"It's heartbreaking," said Slawek Tulaczyk, a glaciologist at the University of California, Santa Cruz, and a principal investigator with WISSARD. "So many people put in their time, their passion into making sure that this happens. It takes a lot of professional, dedicated work."
Tulaczyk's team has worked through many weekends over the past three months preparing to ship scientific equipment - some of which they spent years designing specifically for this year's work - down to Antarctica to ensure that it arrives in time for their field season.
Those shipments have now stopped en route, and likely won't arrive in Antarctica by mid-November as had been scheduled.
"If we can't get stuff into the field on time, then there is no reason to see it forward," Tulaczyk told LiveScience.

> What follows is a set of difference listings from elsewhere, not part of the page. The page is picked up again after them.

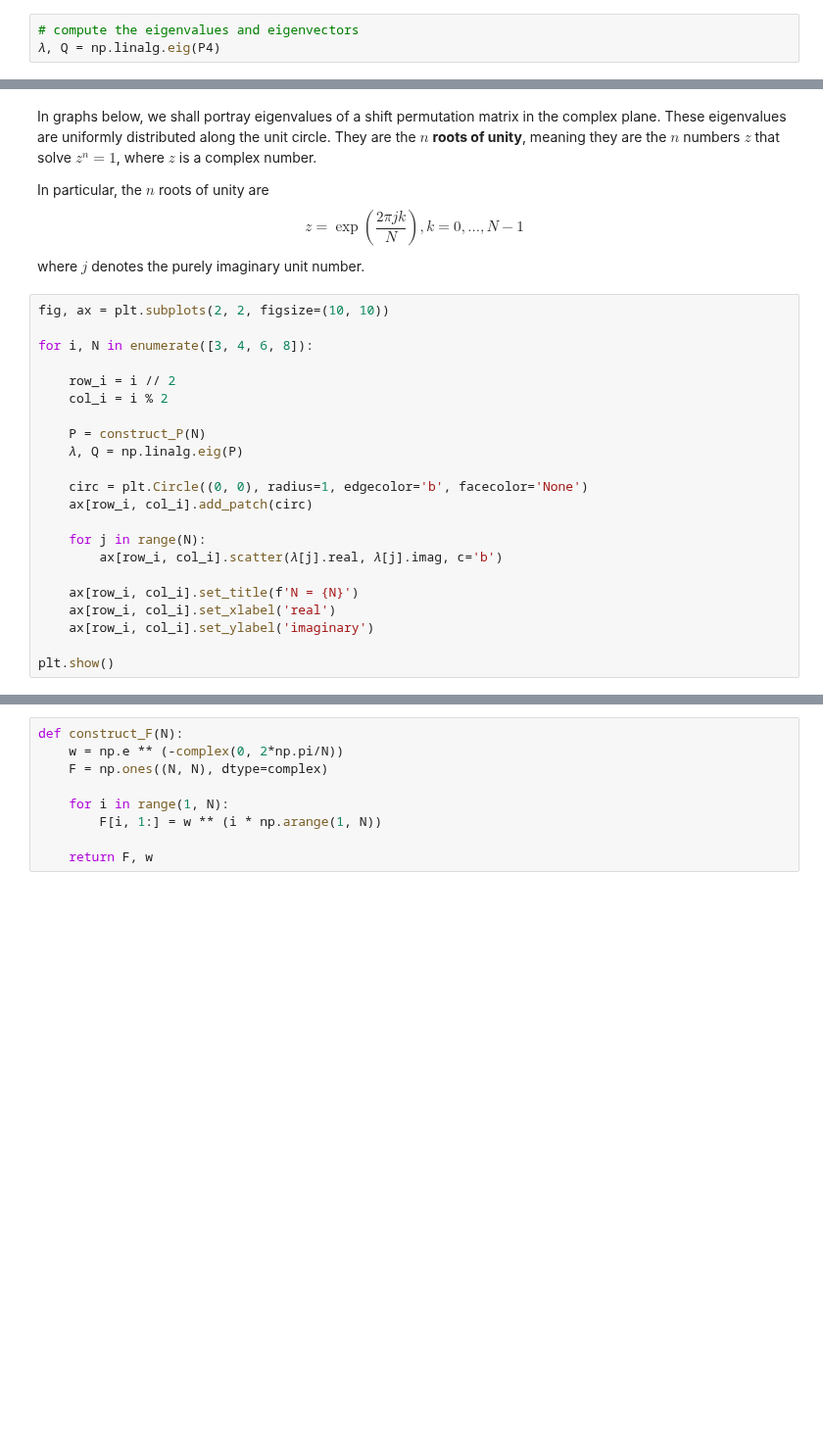
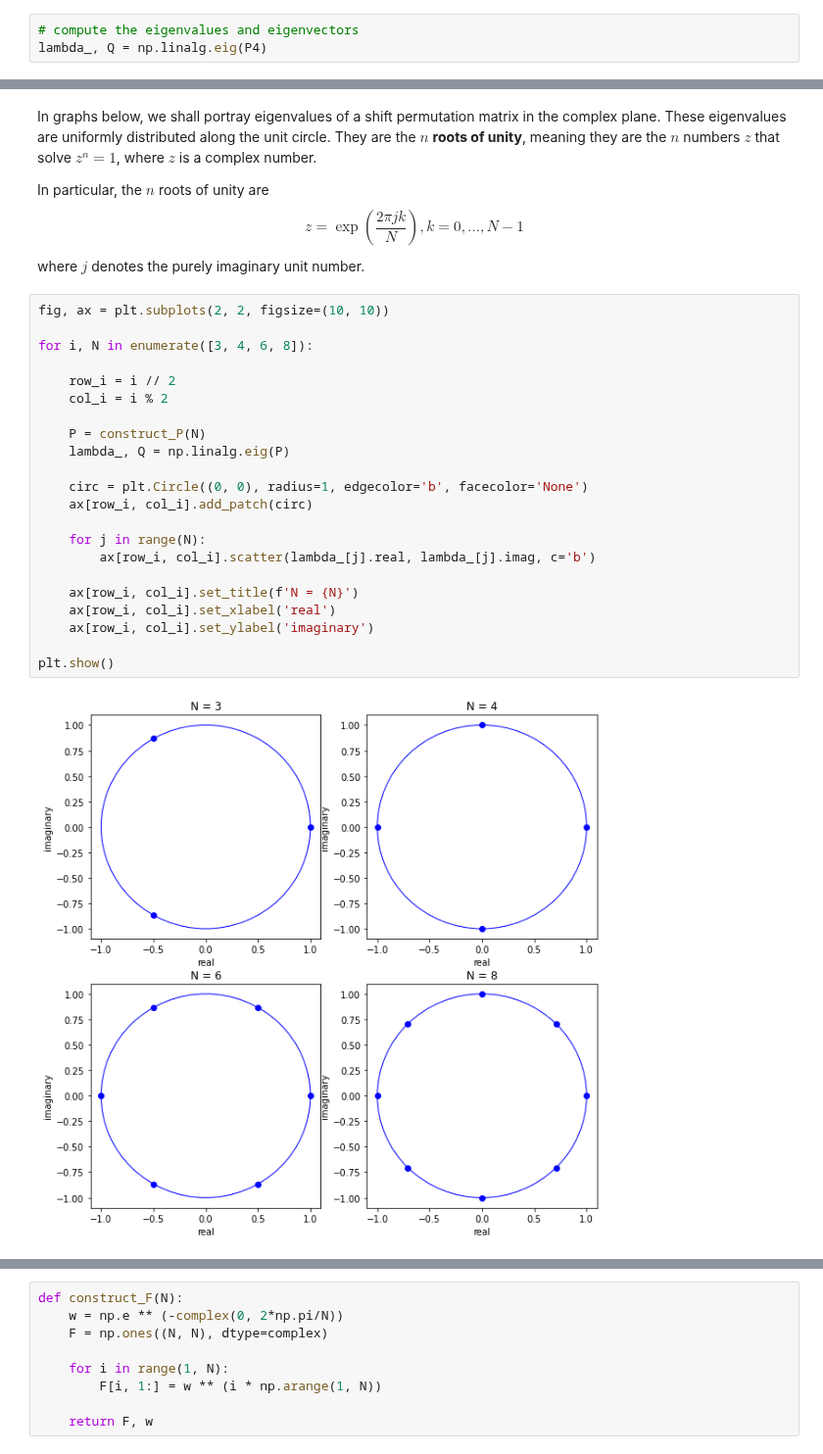
Before and after one commit to beauvilerobed/quantitative-economics-with-python, a Jupyter notebook: tools_and_techniques/4_circulant-matrices.ipynb, the cells around one changed output, grey strips where cells are left out. Shown at 98% size. Saved outputs shown, nothing was run; the diff lists cells and outputs as text; blank space fills up the shorter version.

```diff
--- a/tools_and_techniques/4_circulant-matrices.ipynb
+++ b/tools_and_techniques/4_circulant-matrices.ipynb
@@ -154,5 +159,5 @@ P4
 # %%
 # compute the eigenvalues and eigenvectors
-𝜆, Q = np.linalg.eig(P4)
+lambda_, Q = np.linalg.eig(P4)
 # %%
 for i in range(4):
@@ -168,25 +185,27 @@ where $j$ denotes the purely imaginary unit number.
 # %%
 fig, ax = plt.subplots(2, 2, figsize=(10, 10))
 
 for i, N in enumerate([3, 4, 6, 8]):
 
     row_i = i // 2
     col_i = i % 2
 
     P = construct_P(N)
-    𝜆, Q = np.linalg.eig(P)
+    lambda_, Q = np.linalg.eig(P)
 
     circ = plt.Circle((0, 0), radius=1, edgecolor='b', facecolor='None')
     ax[row_i, col_i].add_patch(circ)
 
     for j in range(N):
-        ax[row_i, col_i].scatter(𝜆[j].real, 𝜆[j].imag, c='b')
+        ax[row_i, col_i].scatter(lambda_[j].real, lambda_[j].imag, c='b')
 
     ax[row_i, col_i].set_title(f'N = {N}')
     ax[row_i, col_i].set_xlabel('real')
     ax[row_i, col_i].set_ylabel('imaginary')
 
 plt.show()
+# %% [output]
+[figure, added]
 # %% [markdown]
 For a vector of coefficients $\{c_i\}_{i=0}^{n-1}$, eigenvectors of $P$ are also eigenvectors of
 $$
```
Also changed, not shown: parts of 30 cells of this notebook.
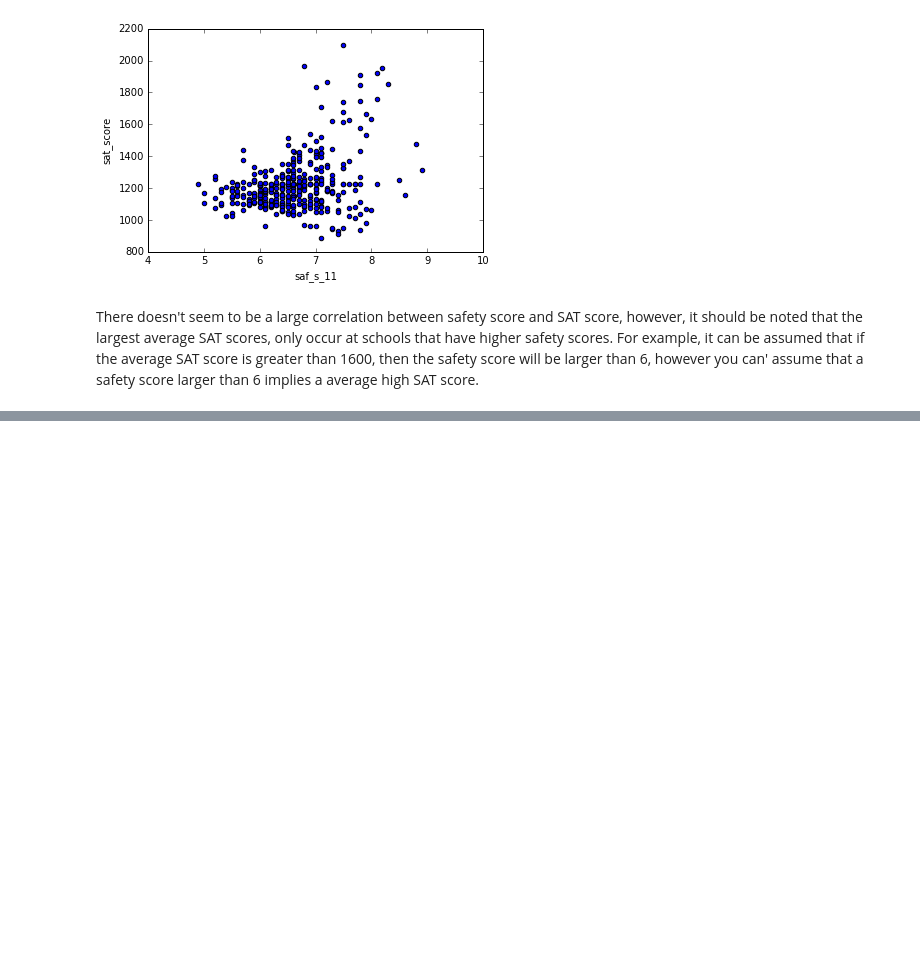
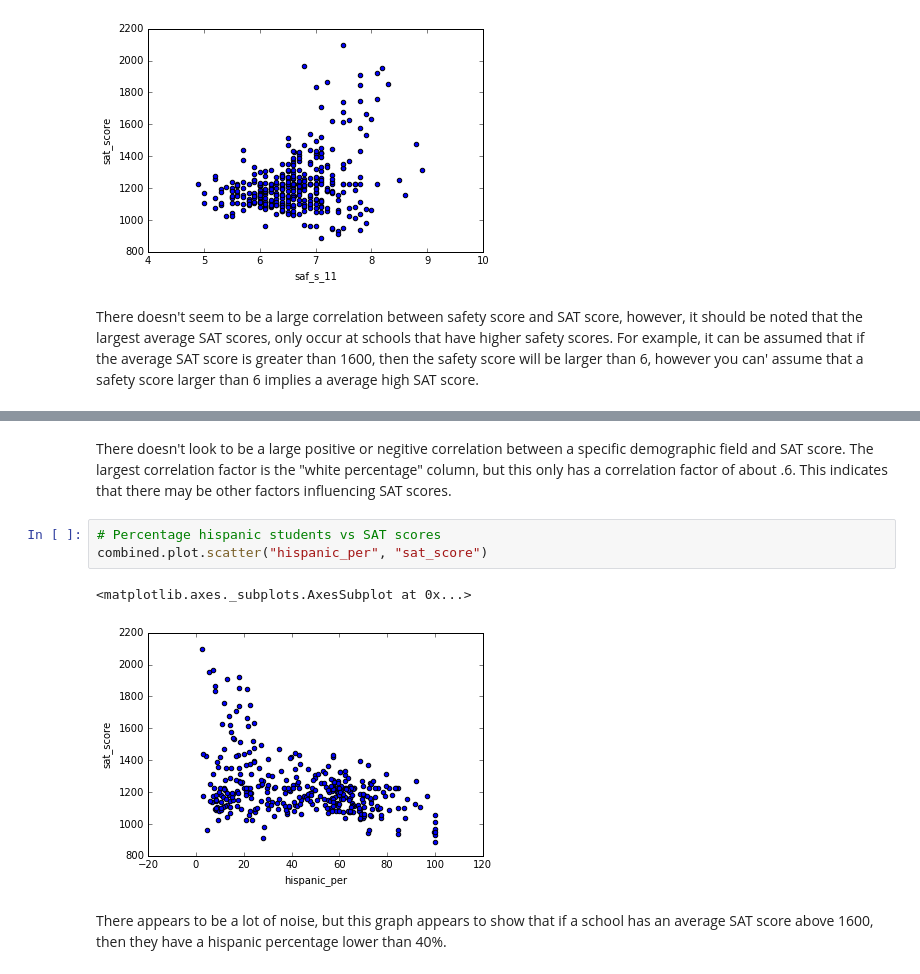
Before and after one commit to lmaghran/Data_portfolio, a Jupyter notebook: Schools.ipynb, the cells around one changed output, grey strips where cells are left out. Drawn from its saved outputs; the diff is of its cells as text; blank space fills up the shorter version.

```diff
--- a/Schools.ipynb
+++ b/Schools.ipynb
@@ -197,0 +244,10 @@ There doesn't seem to be a large correlation between safety score and SAT score,
+# %% [markdown]
+There doesn't look to be a large positive or negitive correlation between a specific demographic field and SAT score.  The largest correlation factor is the "white percentage" column, but this only has a correlation factor of about .6.  This indicates that there may be other factors influencing SAT scores.
+# %%
+# Percentage hispanic students vs SAT scores
+combined.plot.scatter("hispanic_per", "sat_score")
+# %% [output]
+<matplotlib.axes._subplots.AxesSubplot at 0x...>
+[figure, added]
+# %% [markdown]
+There appears to be a lot of noise, but this graph appears to show that if a school has an average SAT score above 1600, then they have a hispanic percentage lower than 40%.
```
Also changed, not shown: parts of 20 cells of this notebook.
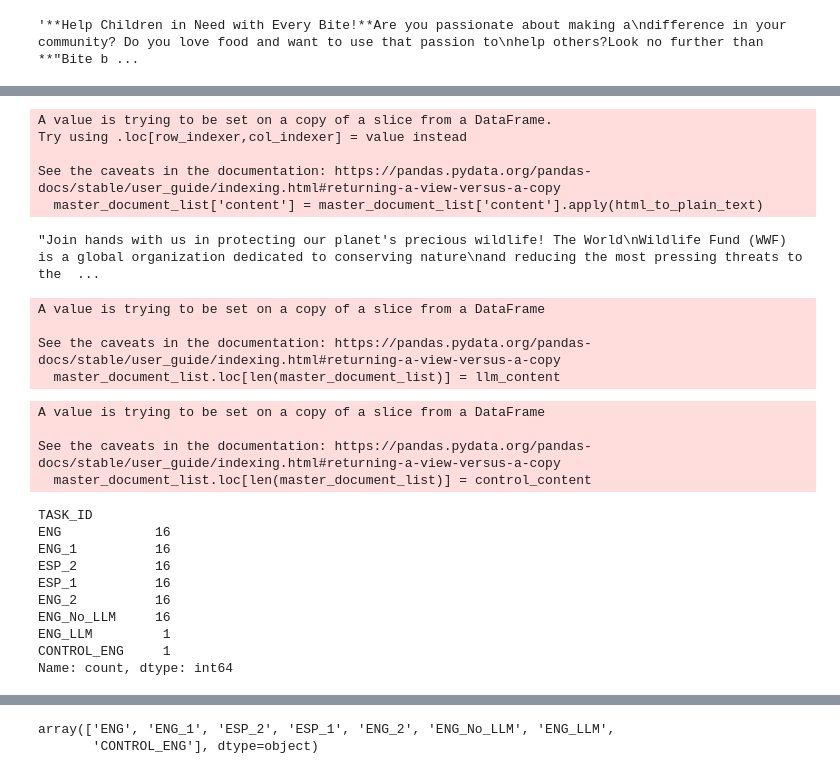
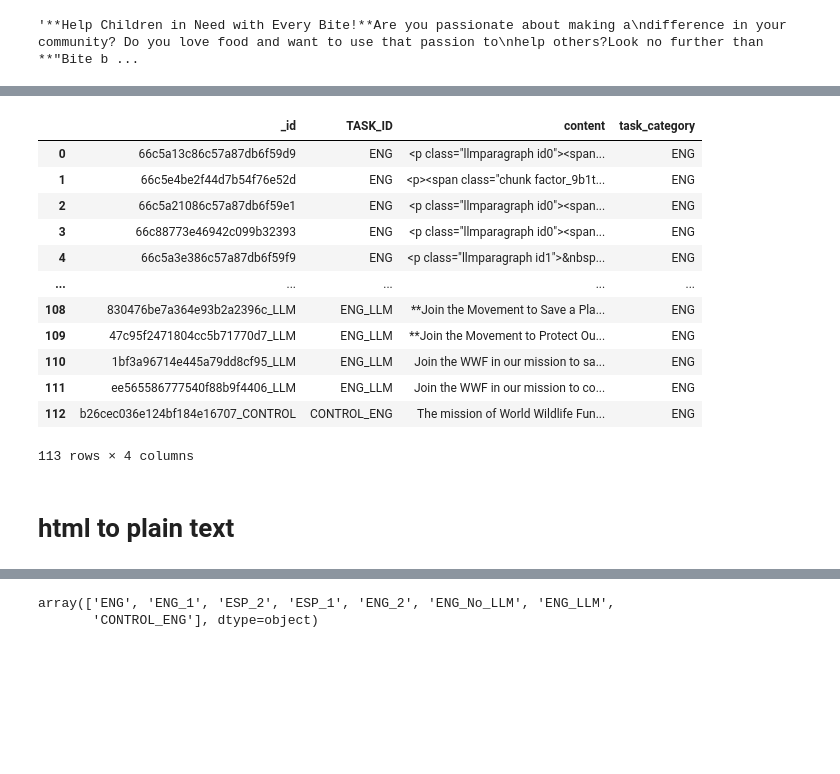
Before and after one commit to shreyan2020/cillm, a Jupyter notebook: analysis/notebooks/logic_to_get_persuasive_texts.ipynb, the cells around one changed output, grey strips where cells are left out. Cells and saved outputs as stored; diff of their text form; code cells hidden in the pictures; blank space fills up the shorter version.

```diff
--- a/analysis/notebooks/logic_to_get_persuasive_texts.ipynb
+++ b/analysis/notebooks/logic_to_get_persuasive_texts.ipynb
@@ -69,0 +129,28 @@ master_document_list
+# %%
+master_document_list = df[['_id', 'TASK_ID', 'content']]
+master_document_list = pd.concat([master_document_list, llm_text_selected], ignore_index=True)
+
+control_content = {'_id': str(uuid.uuid4().hex[:24]) + '_CONTROL', 'TASK_ID':'CONTROL_ENG', 'content':control_text}
+master_document_list.loc[len(master_document_list)] = control_content
+
+master_document_list['task_category'] = master_document_list['TASK_ID'].map(
+    lambda x: "ENG" if "ENG" in x else "ESP"
+)
+
+master_document_list
+# %% [output]
+|  | _id | TASK_ID | content | task_category |
+| 0 | 66c5a13c86c57a87db6f59d9 | ENG | <p class="llmparagraph id0"><span... | ENG |
+| 1 | 66c5e4be2f44d7b54f76e52d | ENG | <p><span class="chunk factor_9b1t... | ENG |
+| 2 | 66c5a21086c57a87db6f59e1 | ENG | <p class="llmparagraph id0"><span... | ENG |
+| 3 | 66c88773e46942c099b32393 | ENG | <p class="llmparagraph id0"><span... | ENG |
+| 4 | 66c5a3e386c57a87db6f59f9 | ENG | <p class="llmparagraph id1">&nbsp... | ENG |
+| ... | ... | ... | ... | ... |
+| 108 | 830476be7a364e93b2a2396c_LLM | ENG_LLM | **Join the Movement to Save a Pla... | ENG |
+| 109 | 47c95f2471804cc5b71770d7_LLM | ENG_LLM | **Join the Movement to Protect Ou... | ENG |
+| 110 | 1bf3a96714e445a79dd8cf95_LLM | ENG_LLM | Join the WWF in our mission to sa... | ENG |
+| 111 | ee565586777540f88b9f4406_LLM | ENG_LLM | Join the WWF in our mission to co... | ENG |
+| 112 | b26cec036e124bf184e16707_CONTROL | CONTROL_ENG | The mission of World Wildlife Fun... | ENG |
+113 rows × 4 columns
+# %% [markdown]
+# html to plain text
@@ -93,15 +183,3 @@ def html_to_plain_text(html_content):
     # plain_text = "\n".join(line.strip() for line in plain_text.splitlines() if line.strip())
 
     return h.handle(html_content)
-# %%
-master_document_list['content'] = master_document_list['content'].apply(html_to_plain_text)
-# %% [output]
-A value is trying to be set on a copy of a slice from a DataFrame.
-Try using .loc[row_indexer,col_indexer] = value instead
-
-See the caveats in the documentation: https://pandas.pydata.org/pandas-docs/stable/user_guide/indexing.html#returning-a-view-versus-a-copy
-  master_document_list['content'] = master_document_list['content'].apply(html_to_plain_text)
-# %%
-master_document_list.iloc[0]['content']
-# %% [output]
-"Join hands with us in protecting our planet's precious wildlife! The World\nWildlife Fund (WWF) is a global organization dedicated to conserving nature\nand reducing the most pressing threats to the  ...
@@ -133,8 +185,0 @@ Donate now and become part of our global community working towards a brighter fu
-# %%
-llm_content = {'_id': 'LLM', 'TASK_ID':'ENG_LLM', 'content':llm_text}
-master_document_list.loc[len(master_document_list)] = llm_content
-# %% [output]
-A value is trying to be set on a copy of a slice from a DataFrame
-
-See the caveats in the documentation: https://pandas.pydata.org/pandas-docs/stable/user_guide/indexing.html#returning-a-view-versus-a-copy
-  master_document_list.loc[len(master_document_list)] = llm_content
@@ -147,21 +185,0 @@ We seek to be the voice for those creatures who have no voice. We speak for thei
-# %%
-control_content = {'_id': 'CONTROL', 'TASK_ID':'CONTROL_ENG', 'content':control_text}
-master_document_list.loc[len(master_document_list)] = control_content
-# %% [output]
-A value is trying to be set on a copy of a slice from a DataFrame
-
-See the caveats in the documentation: https://pandas.pydata.org/pandas-docs/stable/user_guide/indexing.html#returning-a-view-versus-a-copy
-  master_document_list.loc[len(master_document_list)] = control_content
-# %%
-master_document_list['TASK_ID'].value_counts()
-# %% [output]
-TASK_ID
-ENG            16
-ENG_1          16
-ESP_2          16
-ESP_1          16
-ENG_2          16
-ENG_No_LLM     16
-ENG_LLM         1
-CONTROL_ENG     1
-Name: count, dtype: int64
```
Also changed, not shown: parts of 26 cells of this notebook, 14 other files.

The team cannot postpone the season and push it forward, because they need a full two-and-a-half months to achieve their goals, and because pushing the season further into February would pose serious safety risks: By late summer, temperatures drop well below 10 degrees Fahrenheit (12 degrees below zero Celsius), winds pick up, the sun sets earlier and search and rescue teams do not have enough visibility in the featureless white expanse of the continent to safely access emergencies.